See? No one's heard of it. She made it up, to get us out of the apartment. She does that sometimes because she gets all cooped up. Mothers need air and space and freedom. They're like birds, if you keep them in a cage they go mad. It isn't just dads that need to fly. Plus they've been arguing on the phone.

-- All your fault!

-- My fault? Did you say my fault?

And she's trying to make everything all right again. That's what women do. They do Emotional Work. If they don't do Emotional Work he might stay away for ever and drink beer and cognac in bars and plot how to destroy our family with his evil mother called Lucille, who sent me a birthday card with fifty euros in it and a photo of her and Papa when he was a boy with their dog called Youqui who got run over by a tractor. His legs were paralysed so they had to do Mercy Killing. That's a bit like Right of Disposal but the rules are less fun.

-- Now let's see, goes Maman. - I've packed the suitcase. We're spending Saturday night in a hotel near Vichy, then we'll drive back to Lyon on Sunday night. Papa's got the whole weekend off, so we're having a bit of a treat. Now, picnic hamper, thermos. . .

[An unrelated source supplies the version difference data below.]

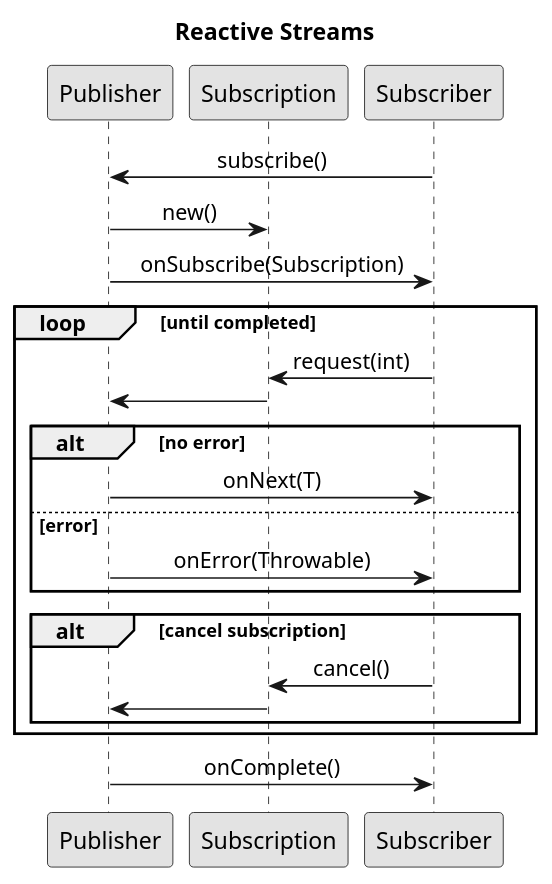
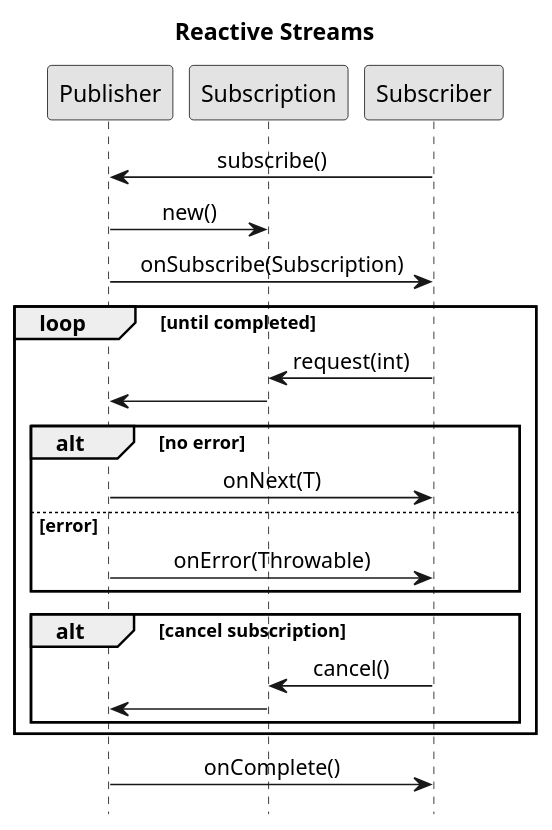
One commit to ti-cortex-m4/demo-java-reactive-streams-old changed the diagram in images/diagram1.puml. Above: the diagram before and after it, drawn with PlantUML.

```diff
--- a/images/diagram1.puml
+++ b/images/diagram1.puml
@@ -1,49 +1,49 @@
 @startuml
 
 scale 1.1
 title Reactive Streams
-'hide footbox
+hide footbox
 skinparam monochrome true
 'skinparam defaultFontName Source Sans Pro
 'skinparam titleFontSize 15
 skinparam sequenceMessageAlign center
 
 'skinparam sequence {
 'ArrowColor black
 'ActorBorderColor black
 'LifeLineBorderColor black
 'LifeLineBackgroundColor black
 '
 'ParticipantBorderColor black
 'ParticipantBackgroundColor white
 'ParticipantFontColor black
 '}
 
 participant Publisher
 participant Subscription
 participant Subscriber
 
 Subscriber -> Publisher : subscribe()
 Publisher -> Subscription : new()
 Publisher -> Subscriber : onSubscribe(Subscription)
 
 loop until completed
 Subscriber -> Subscription : request(int)
 Subscription -> Publisher
 
 alt no error
 Publisher -> Subscriber : onNext(T)
 else error
 Publisher -> Subscriber : onError(Throwable)
 end
 
 alt cancel subscription
 Subscriber -> Subscription : cancel()
 Subscription -> Publisher
 end
 
 end
 
 Publisher -> Subscriber : onComplete()
 
 @enduml
```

* * *

The picnic things all look brand new, maybe it's part of Emotional Work. I've never seen this stuff before, plastic plates and cups and knives and forks, because we've never gone on a picnic before. I've been on picnics, but not with them. With school. On school trips. If you drop litter you have to go back and pick it up. The teachers get you to sing stupid songs and on the way back, someone pukes in the coach. I see what's in the hamper when she puts it in the car boot. I lift the lid of the freezer-box and there's the food, all wrapped in cling film that's dangerous for children because if you stretch it over your face you look cool like a mega-violent criminal but then you suffocate and die. There's pâté and saucisson sec secretly called donkey dick, and Camembert and grapes and a birthday cake from Pâtisserie Charles. Papa comes and looks too. - You've really gone to town, Natalie, he says. And that's what I think too but I don't say anything.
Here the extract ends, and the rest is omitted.